Nor gates of steel so strong, but time decays? O fearful meditation! where, alack!
Shall Time's best jewel from Time's chest lie hid? Or what strong hand can hold his swift foot back,
Or who his spoil of beauty can forbid?
OZYMANDIAS OF EGYPT
MET a traveler from an antique land
Who said: Two vast and trunkless legs of stone Stand in the desert. Near them on the sand,
Half sunk, a shattered visage lies, whose frown And wrinkled lip and sneer of cold com mand
Tell that its sculptor well those passions read Spoil: destruction
Which yet survive, stamped on these lifeless things,
d The hand that mocked them and the heart that fed; C
And on the pedestal these words appear: “My name is Ozymandias, king of kings:
Look on my works, ye Mighty, and despair!” Nothing beside remains.
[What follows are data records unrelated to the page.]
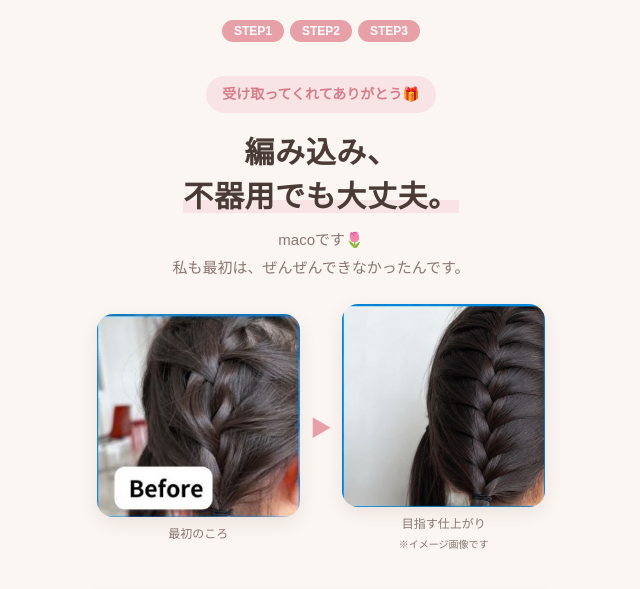
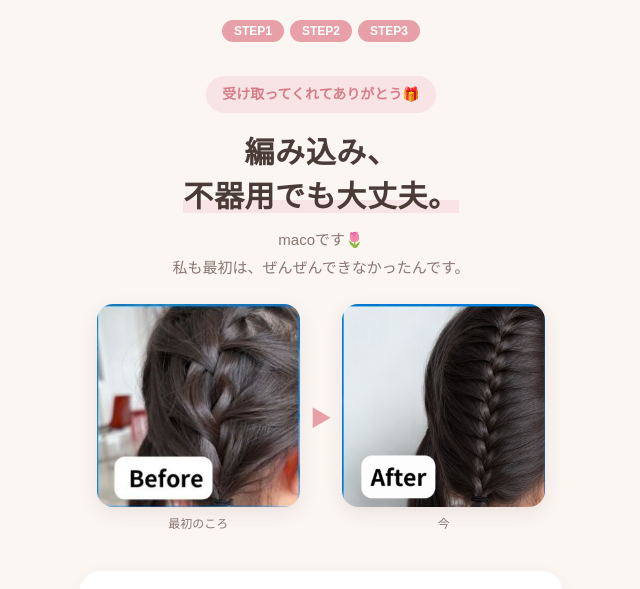
Before and after one commit to kenprmt-byte/maco-amikomi, a plain HTML site: page index.html in a window 1280 px wide. Shown: the top 589 px of the page, without its empty margins (319-959 px from the left). Drawn offline with Linux system fonts and the light colour scheme; a web font is replaced by a local one.

Commit message:
Afterを見本どおりの編み込みに直した写真に差し替え・キャプション「今」に戻す
Co-Authored-By: Claude Opus 5.5 <noreply@anthropic.com>

```diff
--- a/index.html
+++ b/index.html
@@ -8,7 +8,7 @@
 <meta name="description" content="不器用でも大丈夫。編み込みの基本がわかるゆっくり解説動画。">
 <meta property="og:title" content="編み込みの基本｜macoからのプレゼント">
 <meta property="og:description" content="不器用でも大丈夫。編み込みの基本がわかるゆっくり解説動画。">
-<meta property="og:image" content="media/goal.jpg">
+<meta property="og:image" content="media/after2.jpg">
 <link rel="preconnect" href="https://fonts.googleapis.com">
 <link rel="preconnect" href="https://fonts.gstatic.com" crossorigin>
 <link href="https://fonts.googleapis.com/css2?family=Zen+Maru+Gothic:wght@500;700;900&display=swap" rel="stylesheet">
@@ -153,7 +153,7 @@ footer a{color:var(--sub)}
     <div class="ba">
       <figure><img src="media/before.jpg" alt="最初のころの編み込み" width="310" height="310"><figcaption>最初のころ</figcaption></figure>
       <div class="arrow">▶</div>
-      <figure><img src="media/goal.jpg" alt="目指す仕上がりの編み込み（イメージ）" width="640" height="640"><figcaption>目指す仕上がり<small>※イメージ画像です</small></figcaption></figure>
+      <figure><img src="media/after2.jpg" alt="今の編み込み" width="310" height="310"><figcaption>今</figcaption></figure>
     </div>
     </header>
 
```
Also changed, not shown: media/after2.jpg (added).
Round the decay
Of that colossal wreck, boundless and bare, The lone and level sands stretch far away.
Percy Bysshe Shelley
'EAR no more the heat o' the sun
Nor the furious winter's rages;
Home art gone and ta'en thy wages:
Fear no more the frown o' the great,
Thou art past the tyrant's stroke;
To thee the reed is as the oak:
Fear no more the lightning-flash
Nor the all-dreaded thunder-stone;
Thou hast finished joy and moan;
OLDIER, rest! thy warfare o'er,
Slcep the sleep that knows not breaking;
Days of danger, nights of waking.
Hands unseen thy couch are strewing,
Every sense in slumber dewing.
No rude sound shall reach thine ear,
Armor's clang, or war-steed champing,
Mustering clan or squadron tramping.
At the daybreak from the fallow,
Booming from the sedgy shallow.
Huntsman, rest! thy chase is done;
While our slumbrous spells assail ye,
Bugles here shall sound reveillé.